Skip navigation
Prisoner Education Guide

Seventh Circuit Vacates ADA Summary 
Judgment Against Cook County Sheriff

by Derek Gilna

On July 30, 2018, the Seventh Circuit Court of Appeals vacated a partial summary judgment order issued by a district court that found the Sheriff of Cook County, Illinois liable for various violations of Title II of the Americans with Disabilities Act (ADA).

After holding an evidentiary hearing on the issue of liability and injunctive relief, the district court had referred the remaining issues to a jury to determine damages. [See: PLN, Dec. 2017, p.56]. The appellate court set that order and the jury verdicts aside, and remanded the case for a trial on the merits.

As noted in the Seventh Circuit’s opinion, the five plaintiffs in the class-action lawsuit “contend that Cook County and Thomas J. Dart, the Sheriff, failed to provide reasonable modifications with respect to two structural barriers at the courthouses: ramps and bathroom facilities. In order to access the courthouses for their monthly appearances, the [incarcerated] plaintiffs had to traverse steep entrance and exit ramps in their wheelchairs. Once inside, they waited in holding cells until their cases were called, which could take several hours. The holding cells contained bathroom facilities – typically a combination sink and toilet, set off by a translucent ‘privacy screen.’”

The district court found the defendants “had not consistently helped wheelchair-using detainees maneuver the ramps. It also found that the plaintiffs’ ‘witnesses consistently and credibly [had] testified to being unable to use the toilet facilities or being able to do so only with great difficulty, even when provided with a commode chair.’ The court further found that commode chairs were not provided, and the alternative policy of escorting detainees to public restrooms was not implemented, until mid-2014 – after the plaintiffs’ claims arose. Therefore, the court concluded that the ‘defendants have, in the past, violated plaintiffs’ rights pursuant to the ADA.’”
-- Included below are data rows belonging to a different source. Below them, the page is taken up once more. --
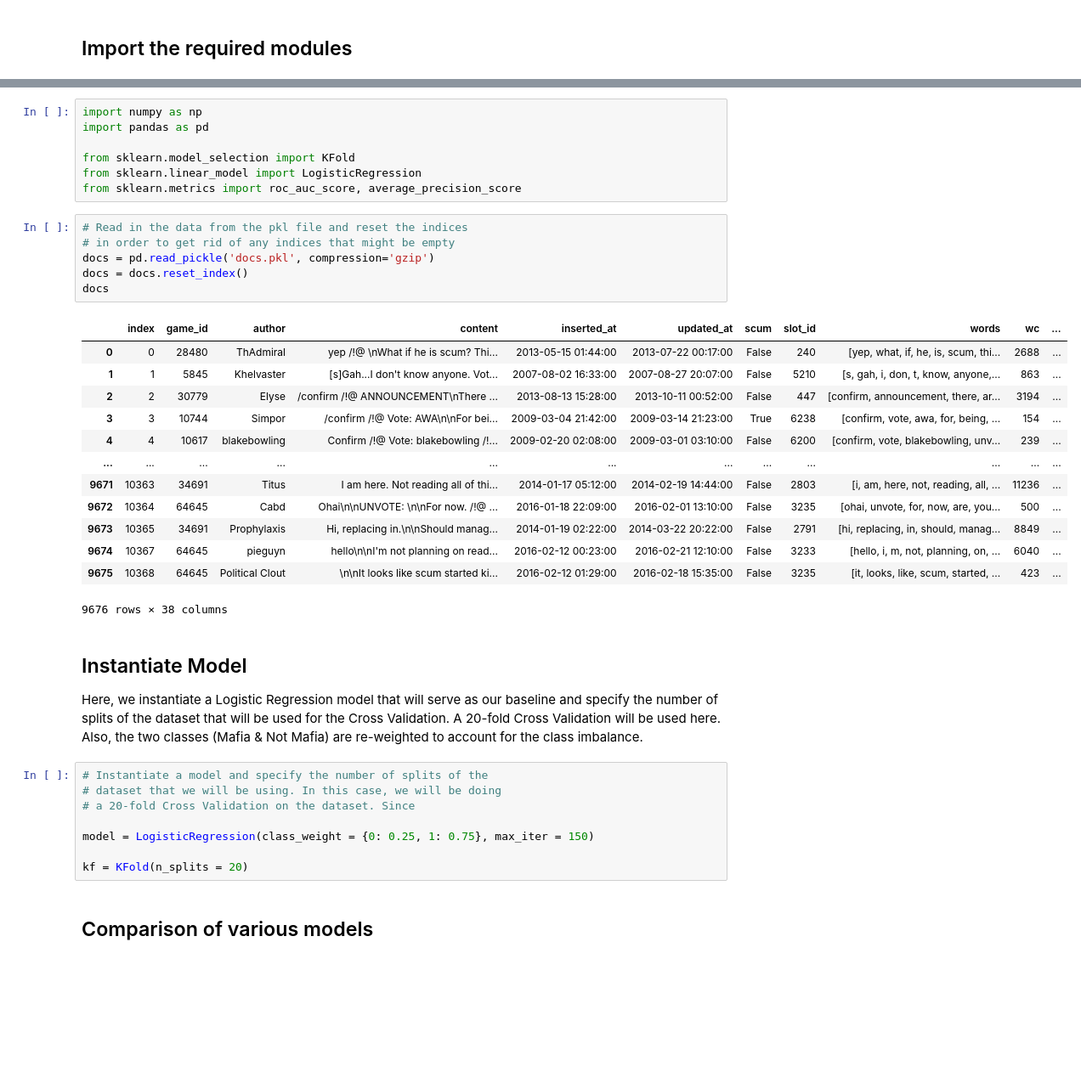
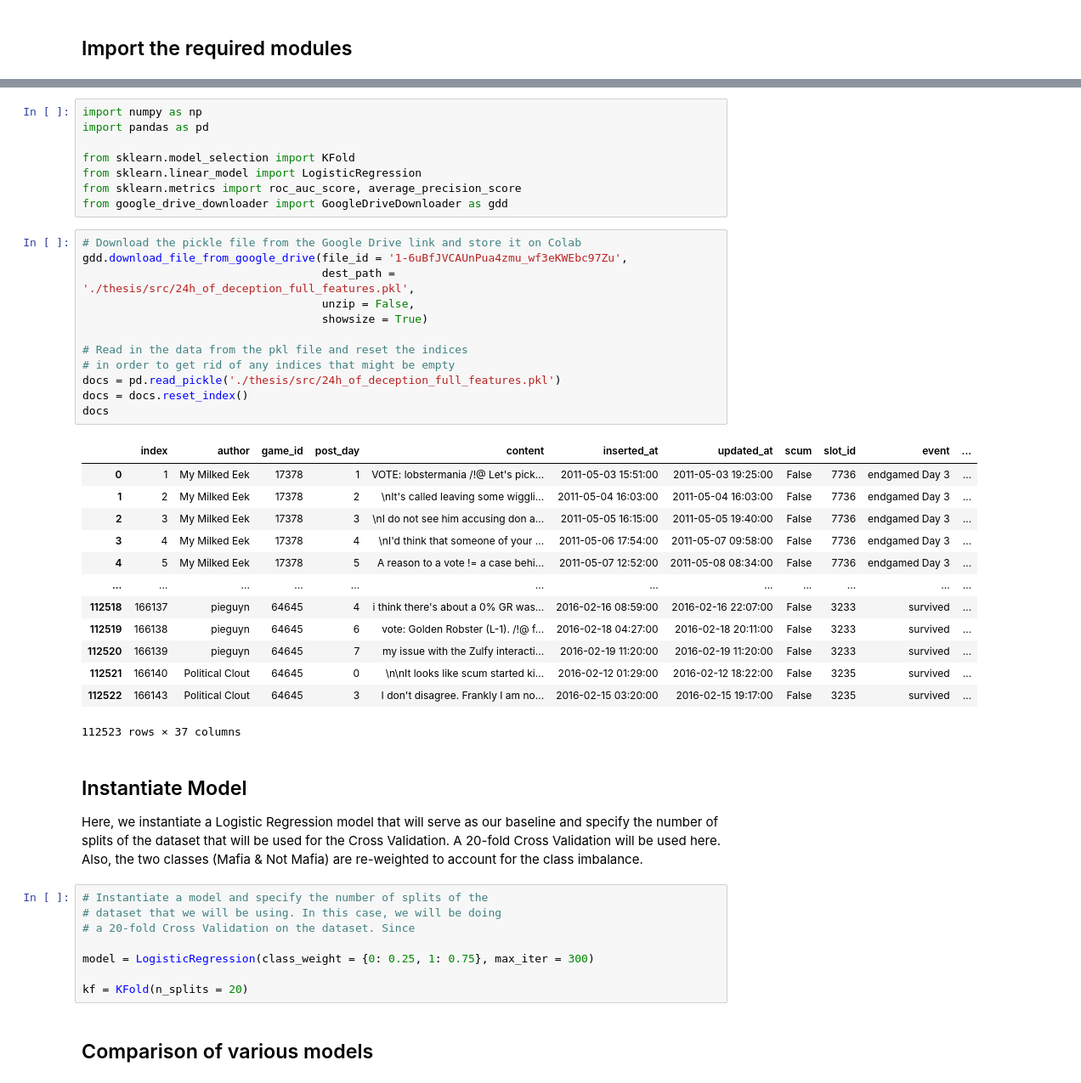
Before and after one commit to tmgrgg/nlp-mafiascum, a Jupyter notebook: Logistic Regression (Scikit-Learn).ipynb, the cells around one changed output, grey strips where cells are left out. Shown at 85% size. Saved outputs shown, nothing was run; the diff lists cells and outputs as text; blank space fills up the shorter version.

Commit message:
Use new 24h full feature pkl dataset

```diff
--- a/Logistic Regression (Scikit-Learn).ipynb
+++ b/Logistic Regression (Scikit-Learn).ipynb
@@ -26,26 +31,33 @@ import pandas as pd
 from sklearn.model_selection import KFold
 from sklearn.linear_model import LogisticRegression
 from sklearn.metrics import roc_auc_score, average_precision_score
+from google_drive_downloader import GoogleDriveDownloader as gdd
 # %%
+# Download the pickle file from the Google Drive link and store it on Colab
+gdd.download_file_from_google_drive(file_id = '1-6uBfJVCAUnPua4zmu_wf3eKWEbc97Zu',
+                                    dest_path = './thesis/src/24h_of_deception_full_features.pkl',
+                                    unzip = False,
+                                    showsize = True)
+
 # Read in the data from the pkl file and reset the indices
 # in order to get rid of any indices that might be empty
-docs = pd.read_pickle('docs.pkl', compression='gzip')
+docs = pd.read_pickle('./thesis/src/24h_of_deception_full_features.pkl')
 docs = docs.reset_index()
 docs
 # %% [output]
-|  | index | game_id | author | content | inserted_at | updated_at | scum | slot_id | words | wc | ... |
-| 0 | 0 | 28480 | ThAdmiral | yep /!@ \nWhat if he is scum? Thi... | 2013-05-15 01:44:00 | 2013-07-22 00:17:00 | False | 240 | [yep, what, if, he, is, scum, thi... | 2688 | ... |
-| 1 | 1 | 5845 | Khelvaster | [s]Gah...I don't know anyone. Vot... | 2007-08-02 16:33:00 | 2007-08-27 20:07:00 | False | 5210 | [s, gah, i, don, t, know, anyone,... | 863 | ... |
-| 2 | 2 | 30779 | Elyse | /confirm /!@ ANNOUNCEMENT\nThere ... | 2013-08-13 15:28:00 | 2013-10-11 00:52:00 | False | 447 | [confirm, announcement, there, ar... | 3194 | ... |
-| 3 | 3 | 10744 | Simpor | /confirm /!@ Vote: AWA\n\nFor bei... | 2009-03-04 21:42:00 | 2009-03-14 21:23:00 | True | 6238 | [confirm, vote, awa, for, being, ... | 154 | ... |
-| 4 | 4 | 10617 | blakebowling | Confirm /!@ Vote: blakebowling /!... | 2009-02-20 02:08:00 | 2009-03-01 03:10:00 | False | 6200 | [confirm, vote, blakebowling, unv... | 239 | ... |
+|  | index | author | game_id | post_day | content | inserted_at | updated_at | scum | slot_id | event | ... |
+| 0 | 1 | My Milked Eek | 17378 | 1 | VOTE: lobstermania /!@ Let's pick... | 2011-05-03 15:51:00 | 2011-05-03 19:25:00 | False | 7736 | endgamed Day 3 | ... |
+| 1 | 2 | My Milked Eek | 17378 | 2 | \nIt's called leaving some wiggli... | 2011-05-04 16:03:00 | 2011-05-04 16:03:00 | False | 7736 | endgamed Day 3 | ... |
+| 2 | 3 | My Milked Eek | 17378 | 3 | \nI do not see him accusing don a... | 2011-05-05 16:15:00 | 2011-05-05 19:40:00 | False | 7736 | endgamed Day 3 | ... |
+| 3 | 4 | My Milked Eek | 17378 | 4 | \nI'd think that someone of your ... | 2011-05-06 17:54:00 | 2011-05-07 09:58:00 | False | 7736 | endgamed Day 3 | ... |
+| 4 | 5 | My Milked Eek | 17378 | 5 | A reason to a vote != a case behi... | 2011-05-07 12:52:00 | 2011-05-08 08:34:00 | False | 7736 | endgamed Day 3 | ... |
 | ... | ... | ... | ... | ... | ... | ... | ... | ... | ... | ... | ... |
-| 9671 | 10363 | 34691 | Titus | I am here. Not reading all of thi... | 2014-01-17 05:12:00 | 2014-02-19 14:44:00 | False | 2803 | [i, am, here, not, reading, all, ... | 11236 | ... |
-| 9672 | 10364 | 64645 | Cabd | Ohai\n\nUNVOTE: \n\nFor now. /!@ ... | 2016-01-18 22:09:00 | 2016-02-01 13:10:00 | False | 3235 | [ohai, unvote, for, now, are, you... | 500 | ... |
-| 9673 | 10365 | 34691 | Prophylaxis | Hi, replacing in.\n\nShould manag... | 2014-01-19 02:22:00 | 2014-03-22 20:22:00 | False | 2791 | [hi, replacing, in, should, manag... | 8849 | ... |
-| 9674 | 10367 | 64645 | pieguyn | hello\n\nI'm not planning on read... | 2016-02-12 00:23:00 | 2016-02-21 12:10:00 | False | 3233 | [hello, i, m, not, planning, on, ... | 6040 | ... |
-| 9675 | 10368 | 64645 | Political Clout | \n\nIt looks like scum started ki... | 2016-02-12 01:29:00 | 2016-02-18 15:35:00 | False | 3235 | [it, looks, like, scum, started, ... | 423 | ... |
+| 112518 | 166137 | pieguyn | 64645 | 4 | i think there's about a 0% GR was... | 2016-02-16 08:59:00 | 2016-02-16 22:07:00 | False | 3233 | survived | ... |
+| 112519 | 166138 | pieguyn | 64645 | 6 | vote: Golden Robster (L-1). /!@ f... | 2016-02-18 04:27:00 | 2016-02-18 20:11:00 | False | 3233 | survived | ... |
+| 112520 | 166139 | pieguyn | 64645 | 7 | my issue with the Zulfy interacti... | 2016-02-19 11:20:00 | 2016-02-19 11:20:00 | False | 3233 | survived | ... |
+| 112521 | 166140 | Political Clout | 64645 | 0 | \n\nIt looks like scum started ki... | 2016-02-12 01:29:00 | 2016-02-12 18:22:00 | False | 3235 | survived | ... |
+| 112522 | 166143 | Political Clout | 64645 | 3 | I don't disagree. Frankly I am no... | 2016-02-15 03:20:00 | 2016-02-15 19:17:00 | False | 3235 | survived | ... |
-9676 rows × 38 columns
+112523 rows × 37 columns
 # %% [markdown]
 ## Instantiate Model
 
@@ -55,7 +67,7 @@ Here, we instantiate a Logistic Regression model that will serve as our baseline
 # dataset that we will be using. In this case, we will be doing
 # a 20-fold Cross Validation on the dataset. Since
 
-model = LogisticRegression(class_weight = {0: 0.25, 1: 0.75}, max_iter = 150)
+model = LogisticRegression(class_weight = {0: 0.25, 1: 0.75}, max_iter = 300)
 
 kf = KFold(n_splits = 20)
 # %% [markdown]
```
Also changed, not shown: parts of 7 cells of this notebook.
The accessibility claims related to ramps and bathroom facilities were raised against six courthouses in Cook County. The jury trials ordered by the district court to determine damages resulted in awards of $600 for one plaintiff and $0 for two other plaintiffs; a fourth plaintiff entered into a private settlement, while the fifth plaintiff agreed to a $0 judgment. The case was mainly brought to obtain injunctive relief, not monetary damages.

The Court of Appeals said the law was clear that “when a legal claim is joined with an equitable claim, ‘the right to jury trial on the legal claim, including all issues common to both claims, remains intact,’” citing Hussein v. Oshkosh Motor Truck Co., 816 F.2d 348 (7th Cir. 1987). The Court noted the district court had “improperly relied on its own findings of fact when it granted partial summary judgment to the plaintiffs on their damage claims”; further, legal claims are typically submitted to a jury before a court decides equitable claims.

“Judges usually ought to put jury-trial issues ahead of bench-trial issues,” the appellate court explained, “because that order is most respectful of constitutional interests.... Otherwise, the court might limit the parties’ opportunity to try to a jury every issue underlying the legal claims by affording preclusive effect to its own findings of fact on questions that are common to both the legal and equitable claims.”

In conclusion, the Seventh Circuit wrote, “we remand for a jury to decide whether the defendants violated the ADA for purposes of the relevant plaintiffs’ damage actions, and, if so, whether any violations were the result of intentional discrimination. We affirm the certification of the class and the grant of permanent injunctive relief with respect to the [bathroom] privacy screens. In sum, we affirm in part, vacate in part, and remand for further proceedings consistent with this opinion. Each party shall bear its own costs for this appeal.”

The case remains pending before the district court. See: Lacy v. Dart, 897 F.3d 847 (7th Cir. 2018). 

Related legal case

Lacy v. Dart


 

Federal Prison Handbook

 



 

Prisoner Education Guide side

 



 

Federal Prison Handbook

 



 


 

Disciplinary Self-Help Litigation Manual